Stored items:
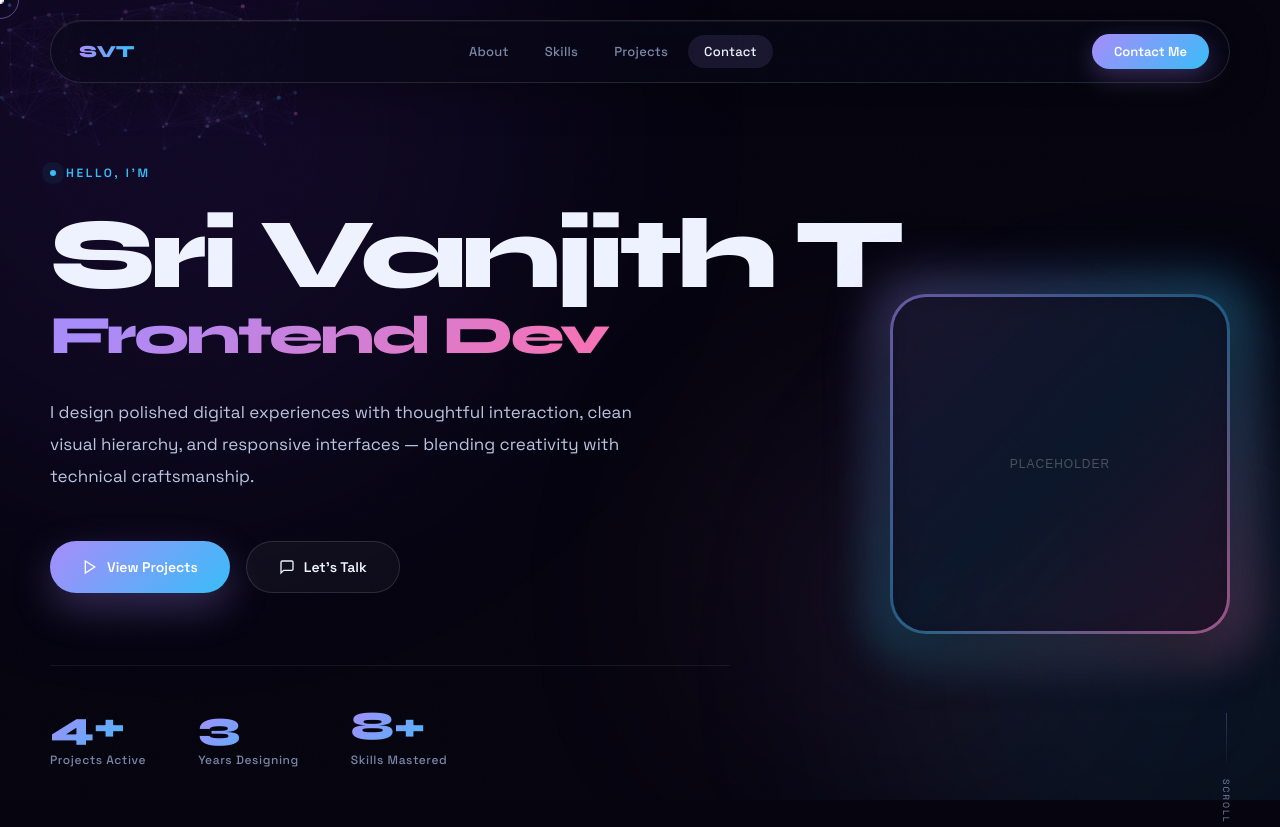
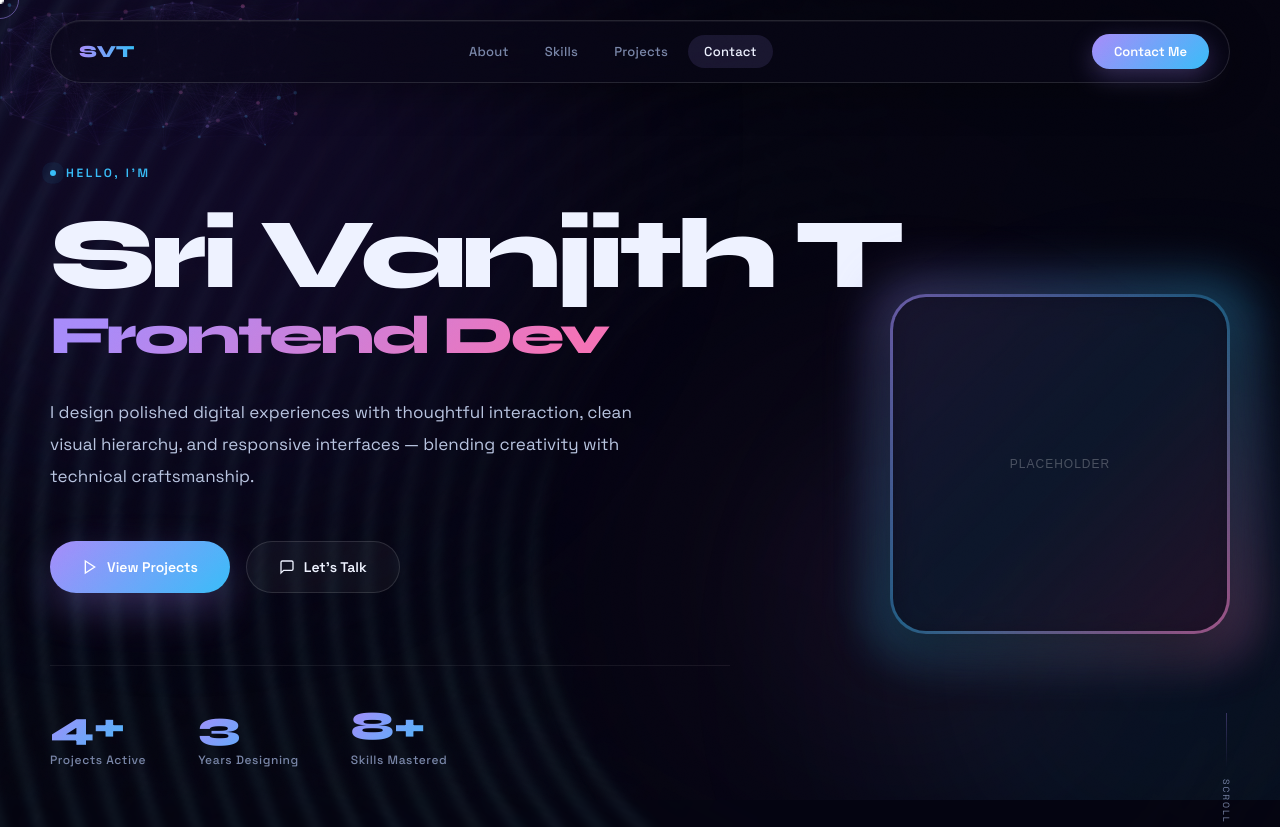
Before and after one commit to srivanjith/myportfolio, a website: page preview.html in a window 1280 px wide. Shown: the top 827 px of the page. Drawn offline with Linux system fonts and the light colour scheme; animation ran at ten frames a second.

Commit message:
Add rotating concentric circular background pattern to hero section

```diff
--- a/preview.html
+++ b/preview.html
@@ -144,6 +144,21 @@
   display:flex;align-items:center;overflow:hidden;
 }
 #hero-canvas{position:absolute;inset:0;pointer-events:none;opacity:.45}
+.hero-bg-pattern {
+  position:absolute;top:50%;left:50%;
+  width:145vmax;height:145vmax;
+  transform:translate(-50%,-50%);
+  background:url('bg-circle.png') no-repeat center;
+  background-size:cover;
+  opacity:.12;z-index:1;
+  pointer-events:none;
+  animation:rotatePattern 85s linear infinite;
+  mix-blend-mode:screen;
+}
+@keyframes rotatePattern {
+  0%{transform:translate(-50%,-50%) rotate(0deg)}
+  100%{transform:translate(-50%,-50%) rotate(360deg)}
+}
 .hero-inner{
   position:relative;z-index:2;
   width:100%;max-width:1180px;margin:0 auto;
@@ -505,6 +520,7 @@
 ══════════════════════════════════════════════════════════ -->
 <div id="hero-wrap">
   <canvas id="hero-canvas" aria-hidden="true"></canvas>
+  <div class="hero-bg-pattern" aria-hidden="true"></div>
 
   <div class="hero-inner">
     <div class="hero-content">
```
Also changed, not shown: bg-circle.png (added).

[Brief]: Pictures are to be dropped; every line of the records is to be returned unchanged.

[Result of the task]:
Before and after one commit to srivanjith/myportfolio, a website: page preview.html in a window 1280 px wide. Shown: the top 827 px of the page. Drawn offline with Linux system fonts and the light colour scheme; animation ran at ten frames a second.

Commit message:
Add rotating concentric circular background pattern to hero section

```diff
--- a/preview.html
+++ b/preview.html
@@ -144,6 +144,21 @@
   display:flex;align-items:center;overflow:hidden;
 }
 #hero-canvas{position:absolute;inset:0;pointer-events:none;opacity:.45}
+.hero-bg-pattern {
+  position:absolute;top:50%;left:50%;
+  width:145vmax;height:145vmax;
+  transform:translate(-50%,-50%);
+  background:url('bg-circle.png') no-repeat center;
+  background-size:cover;
+  opacity:.12;z-index:1;
+  pointer-events:none;
+  animation:rotatePattern 85s linear infinite;
+  mix-blend-mode:screen;
+}
+@keyframes rotatePattern {
+  0%{transform:translate(-50%,-50%) rotate(0deg)}
+  100%{transform:translate(-50%,-50%) rotate(360deg)}
+}
 .hero-inner{
   position:relative;z-index:2;
   width:100%;max-width:1180px;margin:0 auto;
@@ -505,6 +520,7 @@
 ══════════════════════════════════════════════════════════ -->
 <div id="hero-wrap">
   <canvas id="hero-canvas" aria-hidden="true"></canvas>
+  <div class="hero-bg-pattern" aria-hidden="true"></div>
 
   <div class="hero-inner">
     <div class="hero-content">
```
Also changed, not shown: bg-circle.png (added).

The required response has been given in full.